[Data items]
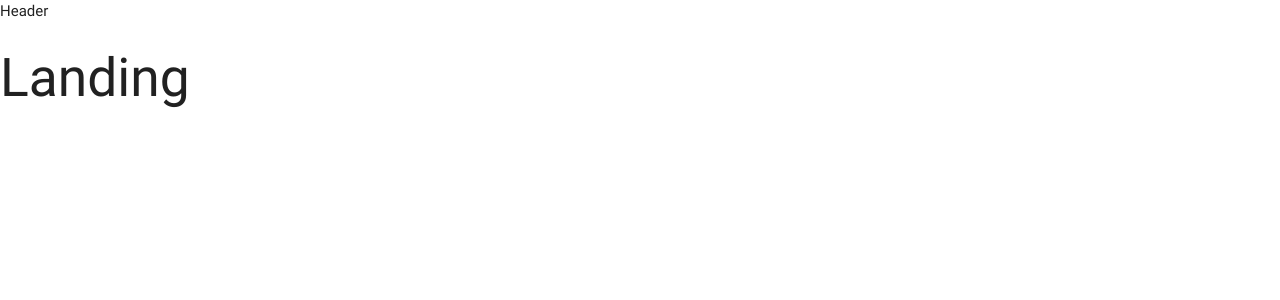
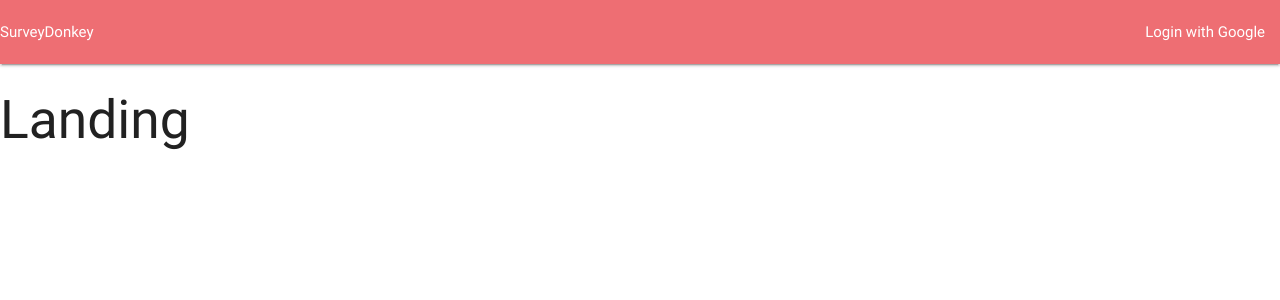
Before and after one commit to dwang089/SurveyApp, a React (Create React App) app in the folder client/: page / in a window 1280 px wide. Shown: the top 300 px of the page. Built offline with nearby package versions, Linux system fonts and the light colour scheme.

Commit message:
Initial header UI

```diff
--- a/client/src/components/Header.js
+++ b/client/src/components/Header.js
@@ -3,9 +3,18 @@
 class Header extends Component {
   render() {
     return (
-      <div>
-        Header
-      </div>
+      <nav>
+        <div className="nav-wrapper">
+          <a className="left logo">
+            SurveyDonkey
+          </a>
+          <ul className="right">
+            <li>
+              <a>Login with Google</a>
+            </li>
+          </ul>
+        </div>
+      </nav>
     )
   }
 }
```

#### EXERCISE INSTRUCTIONS:
Each entry needs to be returned verbatim, with its pictures left out.

#### WRITTEN RESPONSE:
Before and after one commit to dwang089/SurveyApp, a React (Create React App) app in the folder client/: page / in a window 1280 px wide. Shown: the top 300 px of the page. Built offline with nearby package versions, Linux system fonts and the light colour scheme.

Commit message:
Initial header UI

```diff
--- a/client/src/components/Header.js
+++ b/client/src/components/Header.js
@@ -3,9 +3,18 @@
 class Header extends Component {
   render() {
     return (
-      <div>
-        Header
-      </div>
+      <nav>
+        <div className="nav-wrapper">
+          <a className="left logo">
+            SurveyDonkey
+          </a>
+          <ul className="right">
+            <li>
+              <a>Login with Google</a>
+            </li>
+          </ul>
+        </div>
+      </nav>
     )
   }
 }
```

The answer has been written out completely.